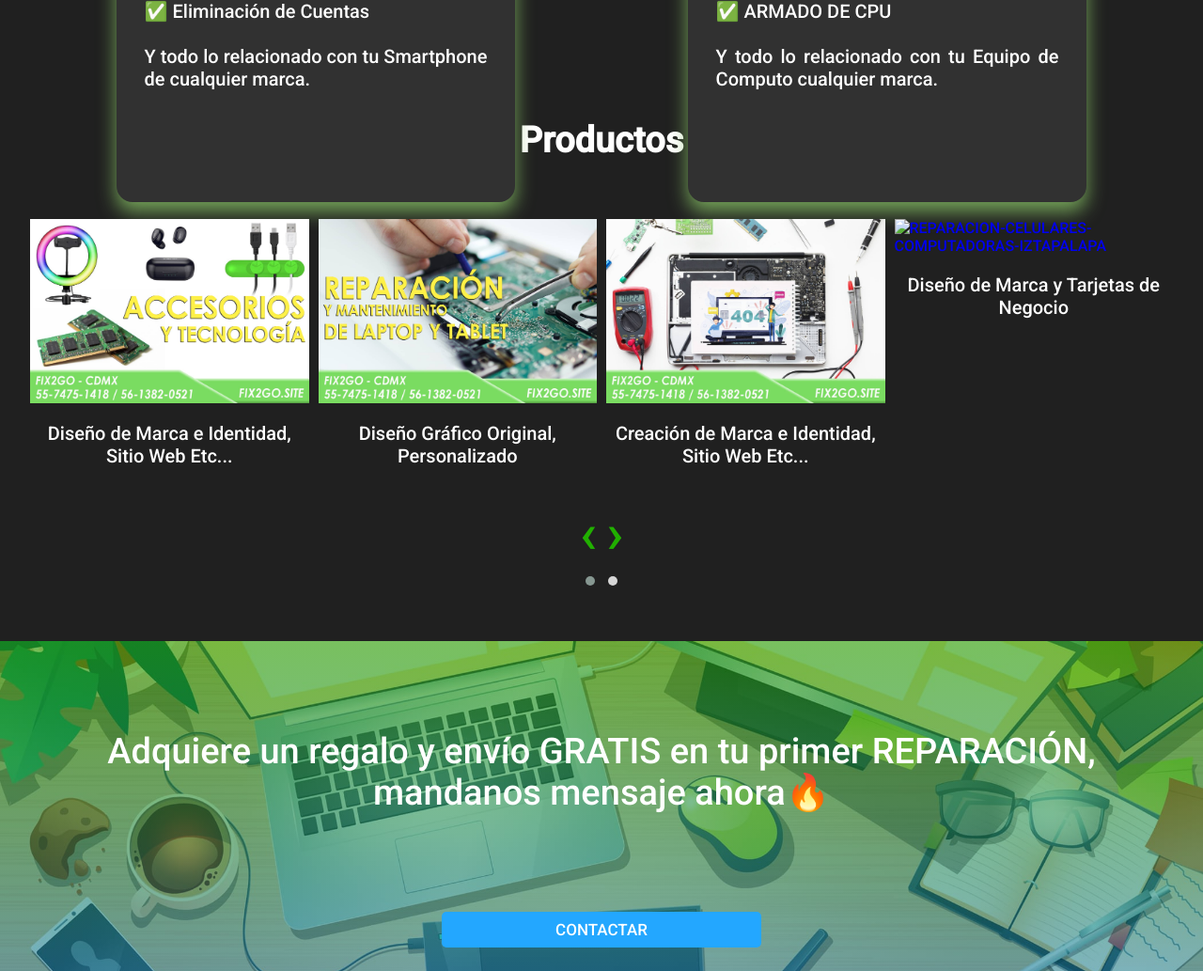
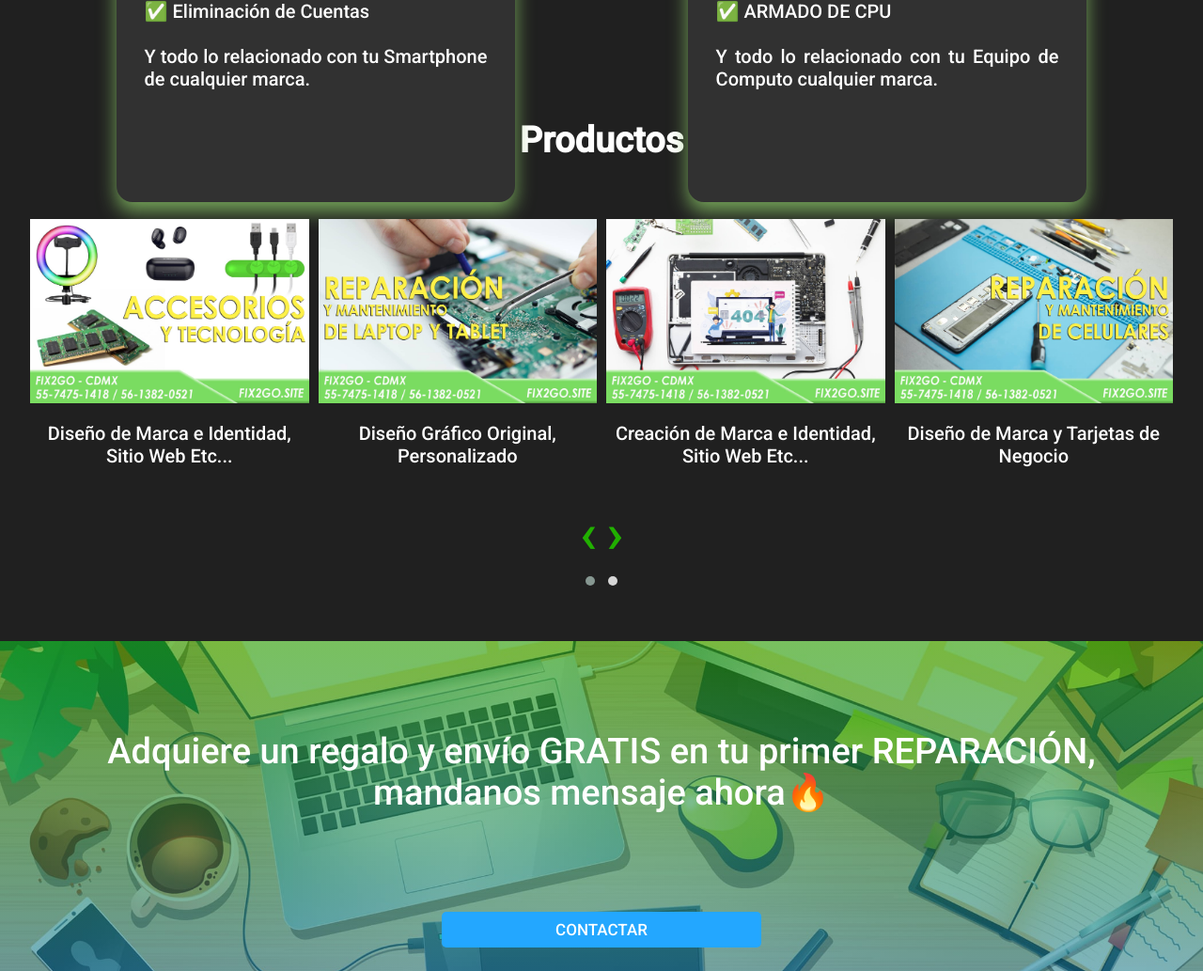
Before and after one commit to fix2go/CDMX, a plain HTML site: page index.html in a window 1280 px wide. Shown: the part 3022-4055 px from the top of the page at 94% size. Drawn offline with nearby package versions, Linux system fonts and the light colour scheme.

Commit message:
Update index.html

```diff
--- a/index.html
+++ b/index.html
@@ -150,7 +150,7 @@
 <!--Young Factory MX -4 BAMBAMBARBER-->
 <div class="item">
 <a href="https://www.facebook.com/youngfactorymx/">
-<img src="REPARACION-CELULARES-COMPUTADORAS-IZTAPALAPA-7.jpg.png" alt="REPARACION-CELULARES-COMPUTADORAS-IZTAPALAPA">
+<img src="REPARACION-CELULARES-COMPUTADORAS-IZTAPALAPA-7.jpg" alt="REPARACION-CELULARES-COMPUTADORAS-IZTAPALAPA">
 <p>Diseño de Marca y Tarjetas de Negocio</p>
 </a>
 </div>
```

*EXERCISE REQUIREMENTS:* The lines you need are those containing "html"; find them in the records and copy them.

*EXERCISE RESULT:*
Before and after one commit to fix2go/CDMX, a plain HTML site: page index.html in a window 1280 px wide. Shown: the part 3022-4055 px from the top of the page at 94% size. Drawn offline with nearby package versions, Linux system fonts and the light colour scheme.
Update index.html
--- a/index.html
+++ b/index.html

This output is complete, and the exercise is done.